• [LISTED RECORDS]:
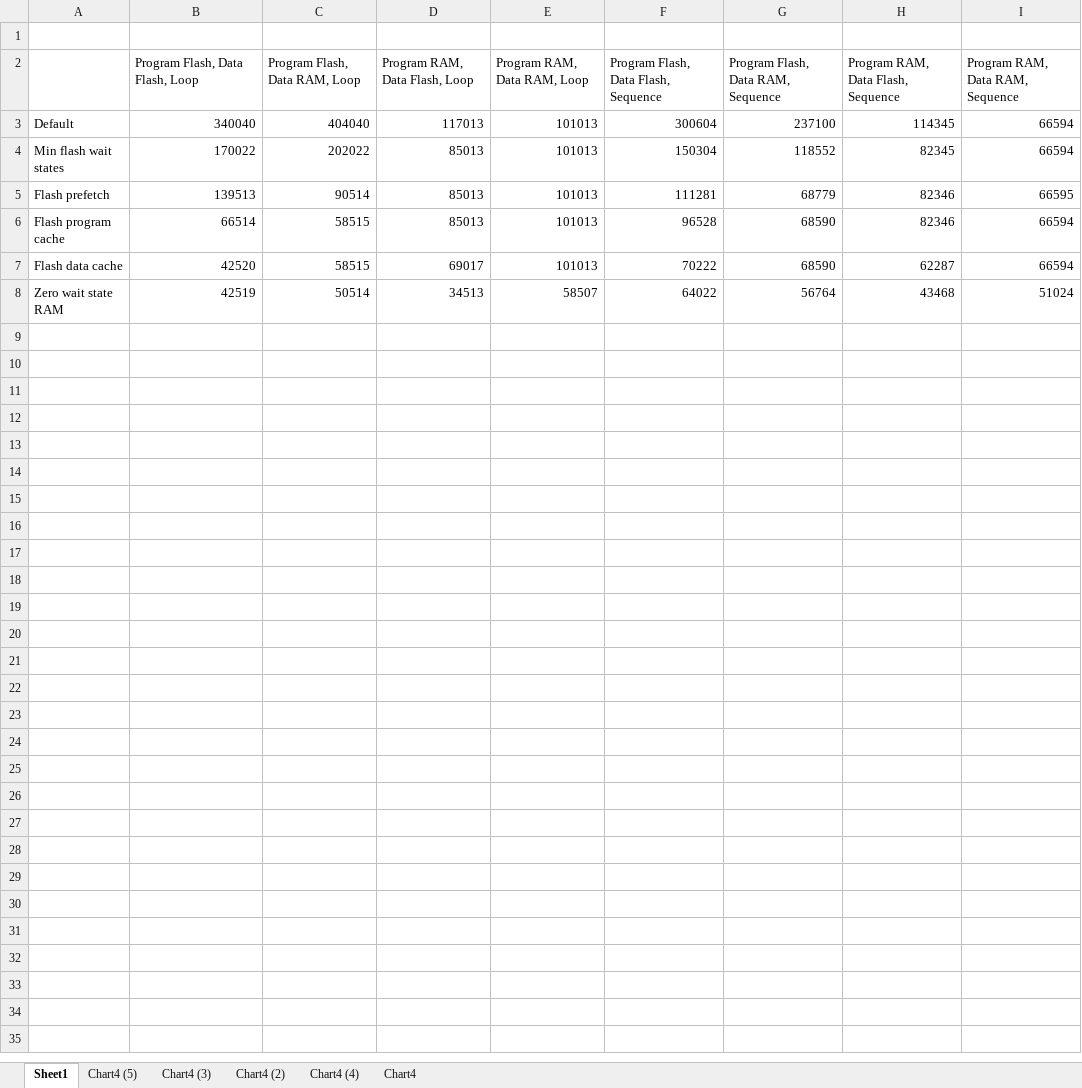
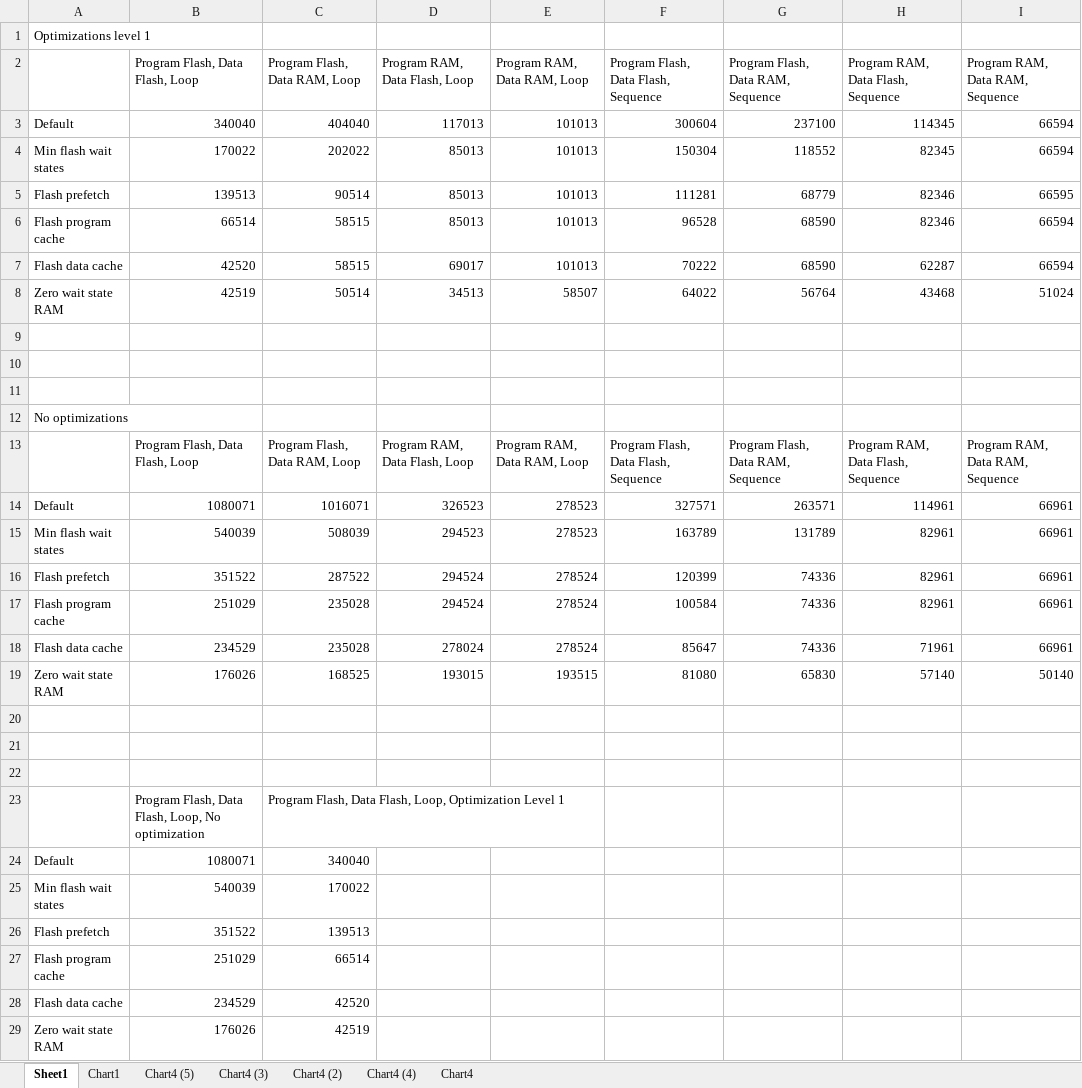
Before and after one commit to vucongnguyen1989/pic32-examples, an Excel workbook: showroom/pic32mx_prefetch_cache/presentation/excel.xlsx, sheet Sheet1, drawn as a sheet; values as stored, in another font and other column widths than the file's, no borders; the diff names each change by its address in the sheet, - before the commit and + after, or states it on an @@ line.

Commit message:
Added comparison "Optimization versus No optimization"

```diff
--- a/showroom/pic32mx_prefetch_cache/presentation/excel.xlsx (sheet Sheet1)
+++ b/showroom/pic32mx_prefetch_cache/presentation/excel.xlsx (sheet Sheet1)
+sheet tab: Chart1
-A1: (empty)
+A1: Optimizations level 1
+row 9: (empty)
+row 10: (empty)
+row 11: (empty)
+row 12: No optimizations
+row 13:  | Program Flash, Data Flash, Loop | Program Flash, Data RAM, Loop | Program RAM, Data Flash, Loop | Program RAM, Data RAM, Loop | Program Flash, Data Flash, Sequence | Program Flash, Data RAM, Sequence | Program RAM, Data Flash, Sequence | Program RAM, Data RAM, Sequence
+row 14: Default | 1080071 | 1016071 | 326523 | 278523 | 327571 | 263571 | 114961 | 66961
+row 15: Min flash wait states | 540039 | 508039 | 294523 | 278523 | 163789 | 131789 | 82961 | 66961
+row 16: Flash prefetch | 351522 | 287522 | 294524 | 278524 | 120399 | 74336 | 82961 | 66961
+row 17: Flash program cache | 251029 | 235028 | 294524 | 278524 | 100584 | 74336 | 82961 | 66961
+row 18: Flash data cache | 234529 | 235028 | 278024 | 278524 | 85647 | 74336 | 71961 | 66961
+row 19: Zero wait state RAM | 176026 | 168525 | 193015 | 193515 | 81080 | 65830 | 57140 | 50140
+row 20: (empty)
+row 21: (empty)
+row 22: (empty)
+row 23:  | Program Flash, Data Flash, Loop, No optimization | Program Flash, Data Flash, Loop, Optimization Level 1
+row 24: Default | 1080071 | 340040
+row 25: Min flash wait states | 540039 | 170022
+row 26: Flash prefetch | 351522 | 139513
+row 27: Flash program cache | 251029 | 66514
+row 28: Flash data cache | 234529 | 42520
+row 29: Zero wait state RAM | 176026 | 42519
```
Also changed, not shown: charts or pictures, 11 other files.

• [WORK REQUIRED]: Above are the records; copy each line from them that includes the string "wait".

• [FINISHED EXERCISE]:
+row 15: Min flash wait states | 540039 | 508039 | 294523 | 278523 | 163789 | 131789 | 82961 | 66961
+row 19: Zero wait state RAM | 176026 | 168525 | 193015 | 193515 | 81080 | 65830 | 57140 | 50140
+row 25: Min flash wait states | 540039 | 170022
+row 29: Zero wait state RAM | 176026 | 42519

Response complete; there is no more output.